Repeated exposure to violent television programs and video games can make teenage boys behave more aggressively.
Bad effects depend on certain personality traits; games can offer learning opportunities for others.
Violent video games and movies make people numb to the pain and suffering of others, according to a research report published in the March 2009 issue of Psychological Science.
A U.S. study provides new evidence that violent media does indeed impact adolescent behavior, a researcher said.
New research published in Pediatrics shows young people exposed to violent media are more likely to lash out violently themselves.
A new study has found a link between simulated violence portrayed on video games and aggressive behavior of children.
By Greg Toppo Researchers know what your tween saw last summer: savage beatings, severed heads, murder, rape and torture.
By Anne Harding NEW YORK (Reuters Health) - After playing a violent video game, young men are more likely to think it's OK to smoke marijuana and drink alcohol, raising the possibility that exposure to violent media could negatively affect health-related behavior.
By Maggie Fox, Health and Science Correspondent WASHINGTON (Reuters) - Most studies done on violence and video games support the conclusion that violent video games can increase aggressive behavior in children and adolescents, especially boys, researchers said on Friday.
Our brains hold many of the mysteries of who we are and why we do what we do. Unlocking the mystery of how exposure to violent media affects our brains is the focus of Indiana University School of Medicine research published in the May/June issue of the Journal of Computer Assisted Tomography.

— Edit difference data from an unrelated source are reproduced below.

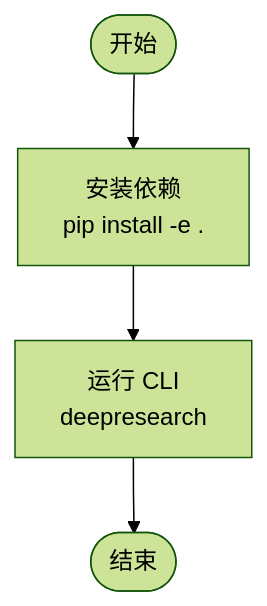
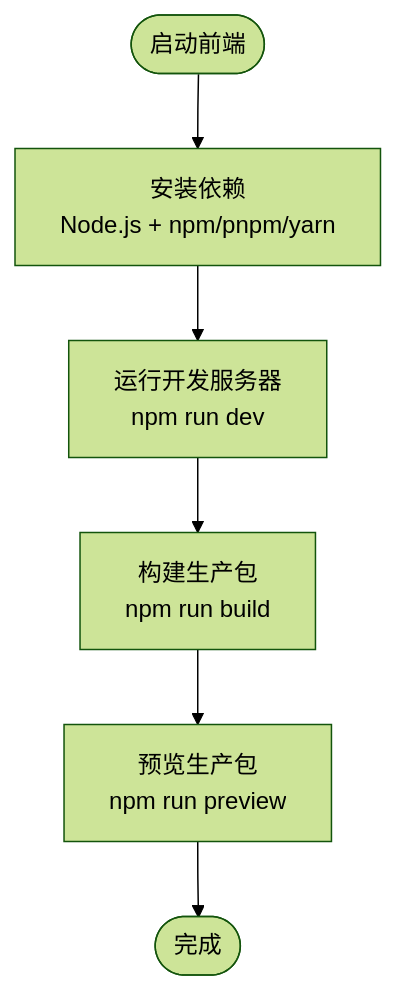
The third of 6 diagrams in .qoder/repowiki/zh/content/快速开始.md (daoApps/daoApps), drawn with Mermaid (forest theme) before and after one commit. The commit also changed other lines of this file and 274 other files, not shown here.

````diff
--- a/.qoder/repowiki/zh/content/快速开始.md
+++ b/.qoder/repowiki/zh/content/快速开始.md
@@ -240,6 +112,8 @@
 ```mermaid
 flowchart TD
-Start(["开始"]) --> Install["安装依赖<br/>pip install -e ."]
-Install --> Run["运行 CLI<br/>deepresearch"]
-Run --> End(["结束"])
+Start(["启动前端"]) --> Install["安装依赖<br/>Node.js + npm/pnpm/yarn"]
+Install --> Dev["运行开发服务器<br/>npm run dev"]
+Dev --> Build["构建生产包<br/>npm run build"]
+Build --> Preview["预览生产包<br/>npm run preview"]
+Preview --> Done(["完成"])
 ```
````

- The horn of a unicorn considered as a medical or pharmacological ingredient.
- A winged horse with a single horn on its head; a winged unicorn.